There is also anxiety about the 'duties' we may be subject to after we became 'EU citizens' under the 1991 Treaty of Maastricht. Even our Queen was deemed an EU citizen as John Major confirmed in a notorious Commons statement. A group of British subjects will shortly bring a 'test case' in the Courts to try to prove they remain British subjects and cannot be forced to be unwilling citizens of a Euro-state.

Analysing this progressive loss of national power, one inevitably draws comparisons with the decline of Israel and Judah after David and Solomon, which led to the nation's captivity first in Assyria and finally Babylon, and once again in the time of Christ when, as prophesied, 'the sceptre had departed from Judah' (Genesis 49.10) - as Judah had by then become incorporated into the Roman Empire.

Another European institution affecting us is the European Court of Human Rights. This was established by the European Human Rights Convention, which Britain signed in 1950, now part of British law under the Human Rights Act, 1998.

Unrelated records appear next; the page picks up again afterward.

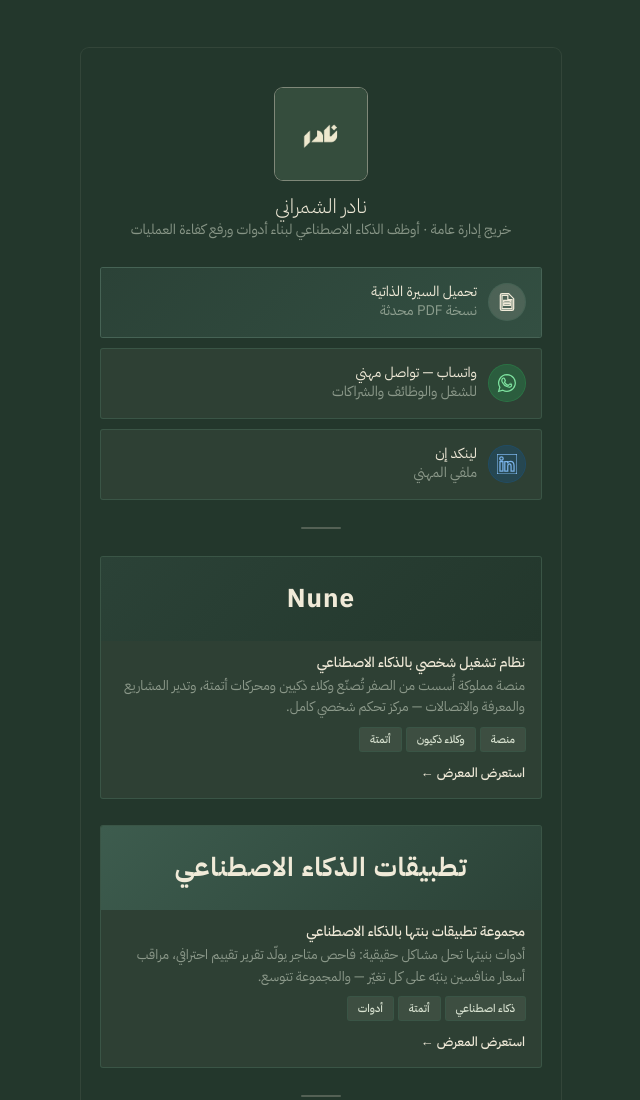
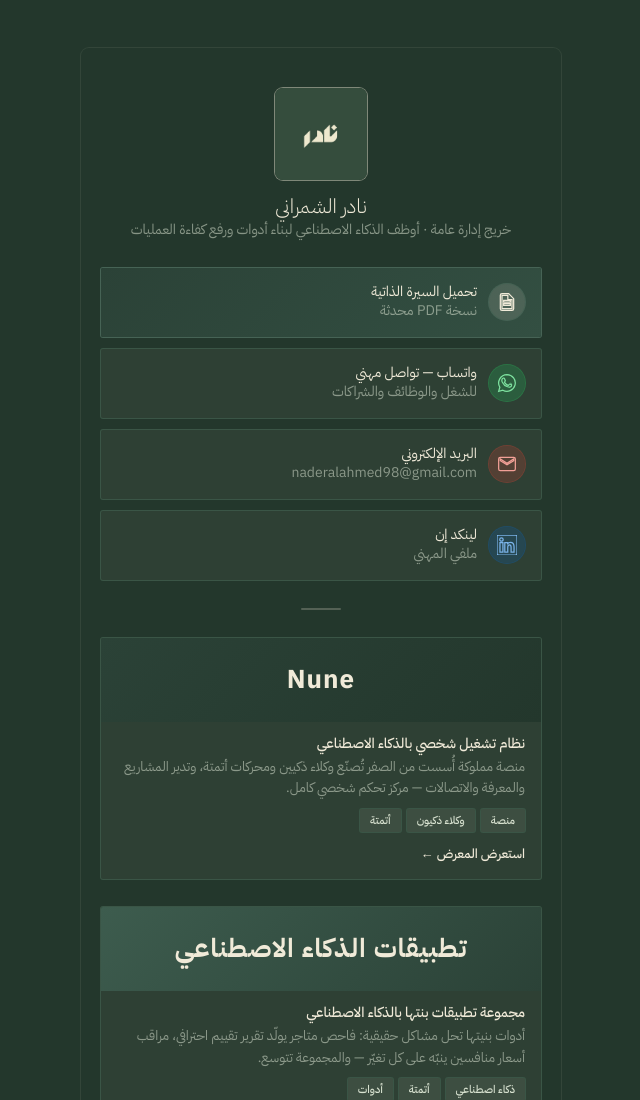
Before and after one commit to nadernn528/nader-links, a plain HTML site: page index.html in a window 1280 px wide. Shown: the top 1100 px of the page, without its empty margins (319-959 px from the left). Drawn offline with Linux system fonts and the light colour scheme.

Commit message:
add email link

```diff
--- a/index.html
+++ b/index.html
@@ -176,6 +176,16 @@
       </div>
     </a>
 
+    <a class="link-card" href="mailto:naderalahmed98@gmail.com">
+      <div class="icon-box" style="background:rgba(234,67,53,.2);box-shadow:0 0 0 1px rgba(234,67,53,.35)">
+        <svg viewBox="0 0 24 24" style="stroke:#f2a097"><path d="M20 4H4a2 2 0 0 0-2 2v12a2 2 0 0 0 2 2h16a2 2 0 0 0 2-2V6a2 2 0 0 0-2-2zm0 4-8 5-8-5V6l8 5 8-5v2z"/></svg>
+      </div>
+      <div class="link-text">
+        <div class="link-title">البريد الإلكتروني</div>
+        <div class="link-sub">naderalahmed98@gmail.com</div>
+      </div>
+    </a>
+
     <a class="link-card" href="https://www.linkedin.com/in/nader-alshamrani-3444ab286">
       <div class="icon-box" style="background:rgba(10,102,194,.2);box-shadow:0 0 0 1px rgba(10,102,194,.35)">
         <svg viewBox="0 0 24 24" style="stroke:#7ab3e8"><path d="M20.45 20.45h-3.55v-5.57c0-1.33-.03-3.04-1.85-3.04-1.86 0-2.14 1.45-2.14 2.94v5.67H9.35V9h3.41v1.56h.05c.48-.9 1.64-1.85 3.37-1.85 3.6 0 4.27 2.37 4.27 5.46v6.28zM5.34 7.43a2.06 2.06 0 1 1 0-4.12 2.06 2.06 0 0 1 0 4.12zM7.12 20.45H3.55V9h3.57v11.45zM22.22 0H1.77C.79 0 0 .77 0 1.72v20.55C0 23.23.79 24 1.77 24h20.45c.98 0 1.78-.77 1.78-1.73V1.72C24 .77 23.2 0 22.22 0z"/></svg>
```
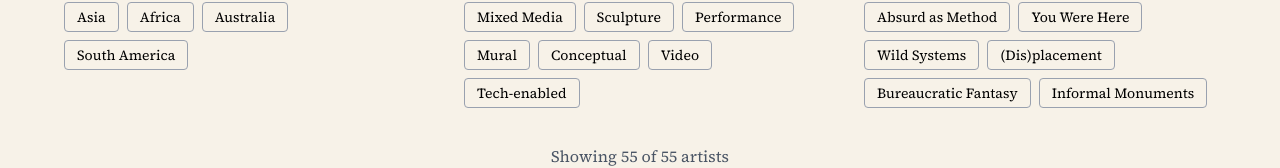
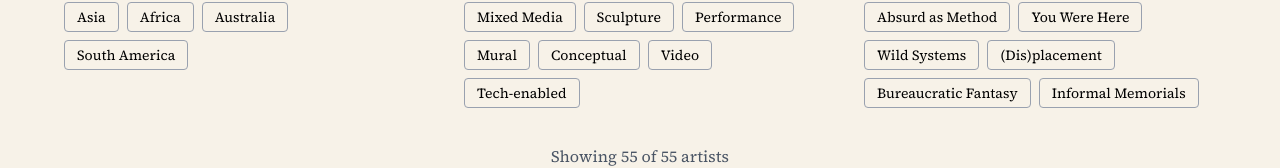
Before and after one commit to ssypark/uncommissioned-map, a React (Vite) app: page / in a window 1280 px wide. Shown: the part 768-936 px from the top of the page. Built offline with nearby package versions, Linux system fonts and the light colour scheme.

Commit message:
updated filters Informal monuments to Memorials

```diff
--- a/src/components/FilterArtistGrid.jsx
+++ b/src/components/FilterArtistGrid.jsx
@@ -87,7 +87,7 @@ export default function FilterArtistGrid({ artists: artistsProp = artists, darkM
       "Wild Systems",
       "(Dis)placement",
       "Bureaucratic Fantasy",
-      "Informal Monuments"
+      "Informal Memorials"
     ]
   };
 
```
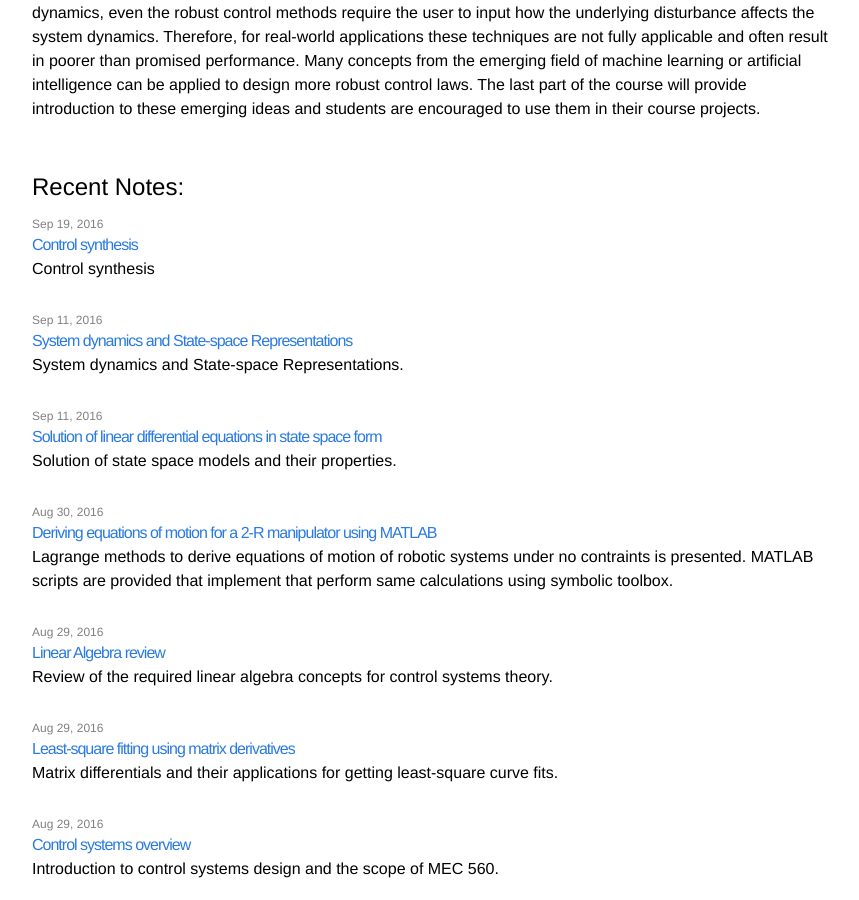
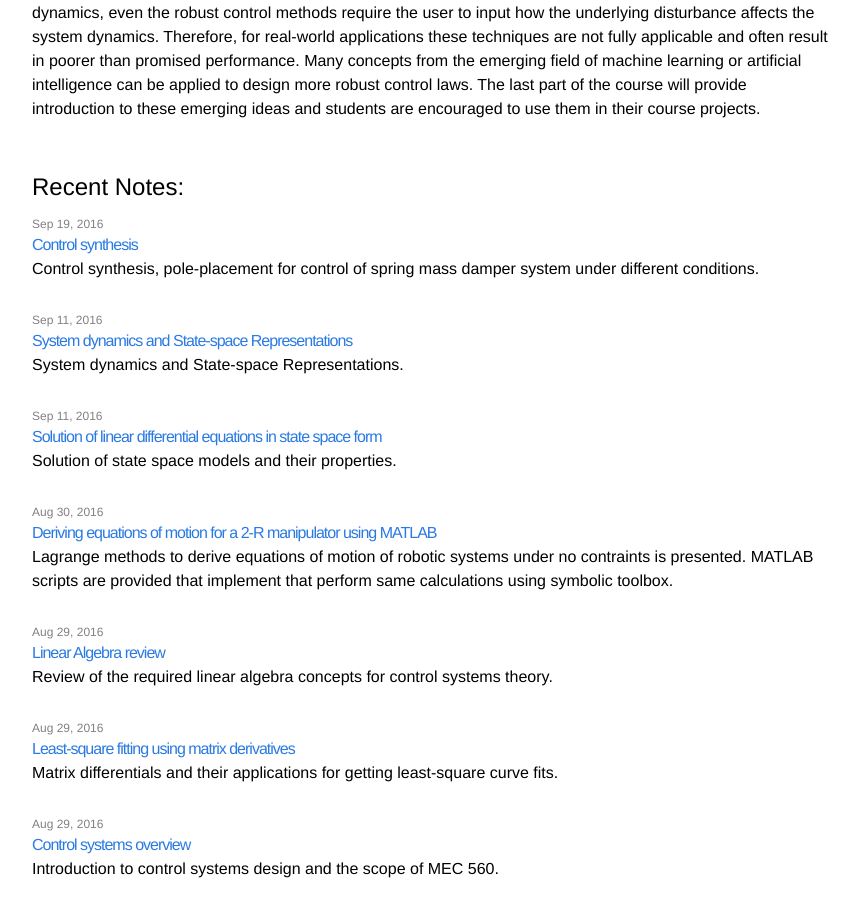
Before and after one commit to mec560sbu/mec560sbu.github.io, a Jekyll site: the page built from index.html, in a window 1280 px wide and 900 px high, scrolled down 2813 px. Shown: the whole window, without its empty margins (208-1067 px from the left). Built offline with Jekyll 4.4.1, drawn with Linux system fonts in a browser that asks for light colours.

Commit message:
added control synthesis

```diff
--- a/_posts/2016-09-19-Control_synthesis.markdown
+++ b/_posts/2016-09-19-Control_synthesis.markdown
@@ -2,7 +2,7 @@
 layout: post
 comments: true
 title:  "Control synthesis"
-excerpt: "Control synthesis"
+excerpt: "Control synthesis, pole-placement for control of spring mass damper system under different conditions."
 date:   2016-09-19 11:00:00
 mathjax: true
 ---
```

The European Court has had a baneful influence on our national life. For example, the right to 'freedom of expression' has been abused by producers of the most depraved material imaginable in films and videos. The Court always upholds their 'right' to 'freedom of expression', thus undermining British obscenity laws. The 'non-discrimination' principle has advanced homosexual 'rights' and will probably soon mean homosexuals having the 'right' to marry and adopt and foster children.

Flying the flags

Finally, let us compare the symbolism of the flags of Europe and the UK. As explained in Adrian Hilton's Principality and Power of Europe, the design of the circle with 12 stars comes from the Roman Catholic Church's interpretation of the 'woman' of Revelation 12.1 as the Virgin Mary. Statues of Mary surrounded by 12 stars abound in France, Germany and Italy, while the huge stained glass window in Strasbourg Cathedral depicts Mary, surrounded by the 12 stars, looking down over a map of Europe. By contrast, the Reformed view of the 'woman' is that she represents the church of Christ, the family of born-again believers.

The Union Jack consists of the crosses of the apostle Andrew; Patrick, the 5th-century Welsh evangelist of Ireland; and George, a Christian Roman soldier who earned his place in history by refusing to obey the Roman Emperor's edict that all must bow down and worship his statues. For this he was imprisoned, tortured and finally executed in AD 325. Three fitting emblems for a Christian nation - but for how much longer?

Tony Bennett is a self-employed rights adviser who was a candidate for the UK Independence Party in the last general election.